It’s always a pleasure to present VIFF favourite Phil Grabsky’s (In Search of Mozart, In Search of Beethoven) latest beautifully made, exquisite-sounding inquiry into the life and music of one of classical music’s great composers. Now it is the Polish maestro’s turn… "Grabsky has astutely woven together an indelible portrait, offering us a rich and personal insight into Chopin the man and his music."—Urban Cinefile
Narcissists tangle and barbed tongues draw blood in this savage comedy from The Color Wheel’s Alex Ross Perry. When an arrogant novelist (Jason Schwartzman, making snipe sing) takes a literary titan as a mentor (Jonathan Pryce, emulating Philip Roth), he’s encouraged to devote himself fully to his favourite muse: himself. Of course, self-involvement rarely begets self-discovery. “A clever, nasty piece of work…”—Film Comment
Two very different pediatrician brothers (Cédric Kahn, Laurent Stocker) fall for the same barmaid (the luminous Louise Bourgoin) in Axelle Ropert’s (The Wolberg Family) intelligent romance. "Reminiscent of… [the] cleverly scripted adult dramas of François Truffaut’s late period.
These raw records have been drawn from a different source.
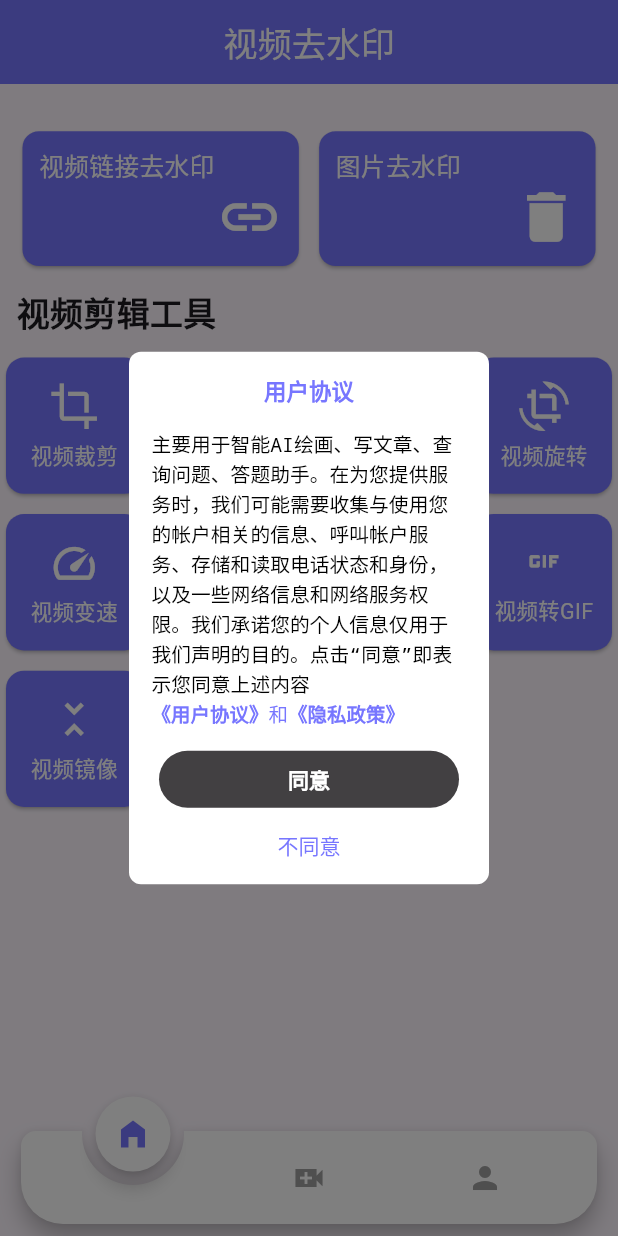
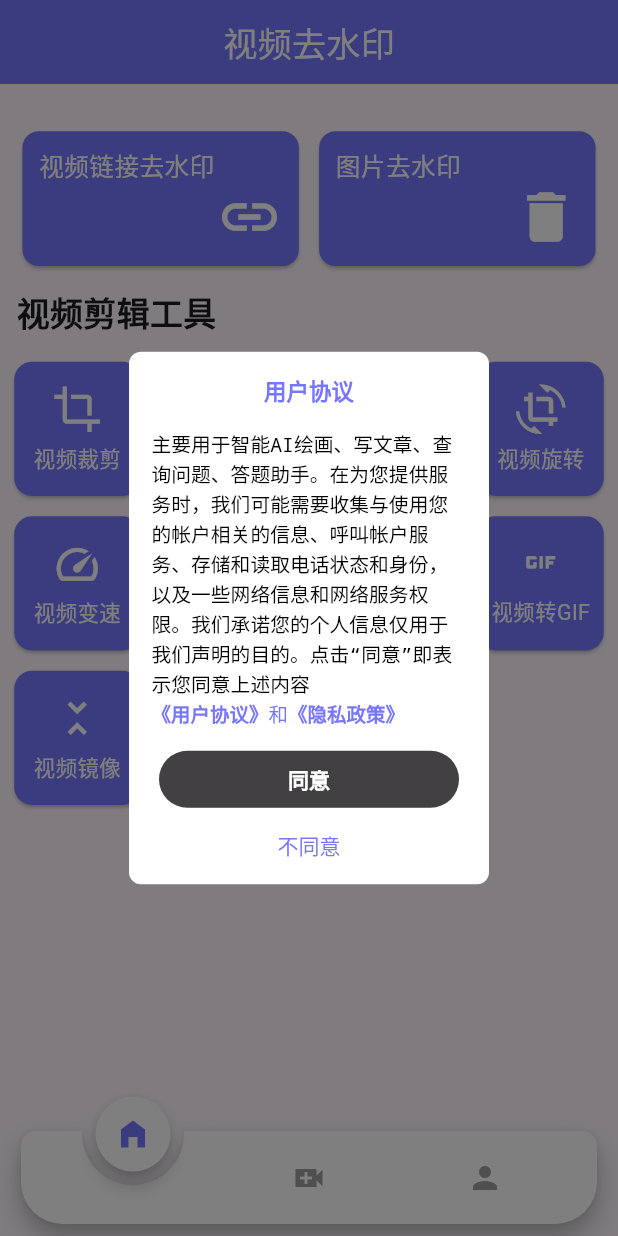
Before and after one commit to Cosyment/TubeSavely, a Flutter app: the screen it shows after launch, on a phone screen of 412 x 824 dp. Run offline on Flutter 3.47's test engine with Material 2 defaults, Android fonts, the phone set to English and light mode, and no system bars; drawn by our look-alikes of animated_notch_bottom_bar; our stand-ins replace cached_network_image, chewie, dio, flutter_screenutil, fluttertoast, image_gallery_saver and 11 more; missing offline and left inert: common_utils, dart:ffi, ffmpeg_kit_flutter, fraction, json2dart_safe, simple_database and 3 more.

Commit message:
1.更新代码；

```diff
--- a/lib/constants/constant.dart
+++ b/lib/constants/constant.dart
@@ -3,8 +3,9 @@ import 'package:wechat_assets_picker/wechat_assets_picker.dart';
 
 class Constant {
   static const String agreementUrl =
-      "https://img.firefix.cn/fish/agreement.html";
-  static const String privacyUrl = "https://img.firefix.cn/fish/privacy.html";
+      "https://img.firefix.cn/downloaderx/agreement.html";
+  static const String privacyUrl =
+      "https://img.firefix.cn/downloaderx/privacy.html";
   static const String termsUseUrl =
       "https://www.apple.com/legal/internet-services/itunes/dev/stdeula";
   static const String isAgree = "is_agree";
--- a/lib/main.dart
+++ b/lib/main.dart
@@ -23,6 +23,7 @@ class MyApp extends StatelessWidget {
   Widget build(BuildContext context) {
     ScreenUtil.init(context);
     return MaterialApp(
+      debugShowCheckedModeBanner: false,
       theme: ThemeData(
         colorScheme: ColorScheme.fromSeed(seedColor: Colors.deepPurple),
         useMaterial3: true,
--- a/lib/pages/home_page.dart
+++ b/lib/pages/home_page.dart
@@ -185,13 +185,13 @@ class _HomePageState extends State<HomePage> {
     return SliverGrid.builder(
       gridDelegate: SliverGridDelegateWithFixedCrossAxisCount(
           crossAxisCount: 4,
-          crossAxisSpacing: 10.w,
-          mainAxisSpacing: 10.w,
           childAspectRatio: 1),
       itemCount: Constant.meList.length,
       itemBuilder: (BuildContext context, int index) {
         var item = Constant.meList[index];
-        return Card(
+        return Container(
+          margin: EdgeInsets.fromLTRB(10.w, 5.w, 10.w, 5.w),
+          child: Card(
             elevation: 1,
             clipBehavior: Clip.hardEdge,
             color: primaryColor,
@@ -225,6 +225,7 @@ class _HomePageState extends State<HomePage> {
                     ),
                   ),
                 ],
+              ),
             ),
           ),
         );
--- a/lib/pages/login_page.dart
+++ b/lib/pages/login_page.dart
@@ -27,7 +27,7 @@ class _LoginPageState extends State<LoginPage> {
   @override
   void initState() {
     super.initState();
-    emailController = TextEditingController(text: "244370114@qq.com");
+    emailController = TextEditingController(text: "");
     codeController = TextEditingController(text: "");
   }
 
```
Also changed, not shown: 1 other file. Lines whose indentation alone changed are shown as unchanged.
It’s at once astutely observed and deeply, though subtly, passionate… The direction and performances are spot-on throughout."—Hollywood Reporter
A dutiful civil servant (Eddie Marsen, superb) whose job it is to thanklessly—and often fruitlessly—try to locate next of kin is inspired to finally start living by the daughter (Downton Abbey’s Joanne Froggatt) of a recently deceased neighbour. Uberto Pasolini’s latest is dry and sardonic comedy at its best. “Resonant and life-affirming, Still Life is a tonic for the soul.”—Empire. Winner, Horizons: Best Director, Venice 2013.
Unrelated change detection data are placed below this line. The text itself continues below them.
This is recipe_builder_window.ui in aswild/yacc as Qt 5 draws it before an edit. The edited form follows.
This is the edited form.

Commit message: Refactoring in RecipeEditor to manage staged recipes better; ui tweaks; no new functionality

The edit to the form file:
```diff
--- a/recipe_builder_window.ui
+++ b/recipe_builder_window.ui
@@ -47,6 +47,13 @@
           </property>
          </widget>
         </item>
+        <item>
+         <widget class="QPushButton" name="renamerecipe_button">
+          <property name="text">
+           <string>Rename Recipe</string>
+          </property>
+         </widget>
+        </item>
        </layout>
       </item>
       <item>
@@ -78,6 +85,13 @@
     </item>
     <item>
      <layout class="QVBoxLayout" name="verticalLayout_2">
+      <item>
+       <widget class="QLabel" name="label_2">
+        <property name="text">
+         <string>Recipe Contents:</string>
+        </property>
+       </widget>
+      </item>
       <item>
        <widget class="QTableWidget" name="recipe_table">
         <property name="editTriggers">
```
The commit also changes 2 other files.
An entrancing coming of age story, this is a superb companion piece to Alice Rohrwacher’s remarkable debut, Corpo Celeste. Drawing on Rohrwacher’s own childhood, it’s the tale of a young girl forging her identity while her beekeeper father attempts to sidestep financial ruin. "A wistful but no-tears swan song… The tone hovers mysteriously between dream and reality…”—Hollywood Reporter. Winner, Grand Prix, Cannes 2014.
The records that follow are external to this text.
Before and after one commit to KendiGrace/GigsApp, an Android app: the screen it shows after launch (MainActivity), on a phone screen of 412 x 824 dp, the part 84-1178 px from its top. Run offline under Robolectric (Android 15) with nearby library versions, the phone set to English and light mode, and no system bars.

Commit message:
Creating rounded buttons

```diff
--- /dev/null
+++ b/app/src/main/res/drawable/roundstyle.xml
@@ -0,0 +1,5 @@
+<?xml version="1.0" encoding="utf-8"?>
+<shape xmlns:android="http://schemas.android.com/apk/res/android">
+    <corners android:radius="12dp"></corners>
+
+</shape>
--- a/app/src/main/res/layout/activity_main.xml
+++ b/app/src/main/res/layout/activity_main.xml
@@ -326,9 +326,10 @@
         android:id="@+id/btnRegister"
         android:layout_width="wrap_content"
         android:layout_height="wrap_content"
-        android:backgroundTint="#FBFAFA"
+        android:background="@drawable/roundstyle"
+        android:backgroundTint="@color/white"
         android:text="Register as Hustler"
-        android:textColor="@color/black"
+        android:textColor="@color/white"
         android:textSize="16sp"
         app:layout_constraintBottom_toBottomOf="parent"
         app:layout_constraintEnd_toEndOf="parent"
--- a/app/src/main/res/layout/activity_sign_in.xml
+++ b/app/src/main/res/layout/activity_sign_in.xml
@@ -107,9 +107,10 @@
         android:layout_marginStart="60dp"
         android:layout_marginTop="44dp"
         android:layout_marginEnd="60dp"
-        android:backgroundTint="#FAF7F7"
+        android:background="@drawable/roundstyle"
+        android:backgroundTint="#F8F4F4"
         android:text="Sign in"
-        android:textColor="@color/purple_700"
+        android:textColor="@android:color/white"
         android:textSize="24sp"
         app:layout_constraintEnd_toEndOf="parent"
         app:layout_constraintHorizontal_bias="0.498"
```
Beautifully wrought and meticulously controlled, Alejandro Fernández Almendras’ taut drama follows a bullied man as he wrestles with the moral implications of revenge… "A terrifically tense first half culminates in a truly brilliant scene… [and it] all ends with a dramatic pop as sharp as the first of only two gunshots in this menacing, morally agnostic film."—Guardian. Winner, World Cinema Grand Jury Prize: Dramatic, Sundance 2014.
The nomadic Badjao tribe are citizens of the sea, subsisting for centuries on the spoils of their compressor-diving expeditions. Eliza Kubarska‘s poetic documentary follows 10-year-old Sari as he sets out on his first fishing trip and is initiated into his people’s traditions and lore. "A mythological tale of wonder and water…"—DOX. Winner, Special Jury Prize: International Feature, Hot Docs 2014.
For sheer entertainment value, you’ll be hard-pressed to beat this outrageous anthology film. One of Cannes’ most buzzed about discoveries, Damián Szifrón’s third feature plays like a calling card from a preposterously talented newcomer, it’s so chock-full of crazy ideas and verve. “Delicious, horrible, scary and scabrous… Szifrón brings off a very difficult trick: making something genuinely funny and genuinely scary at the same time."—Guardian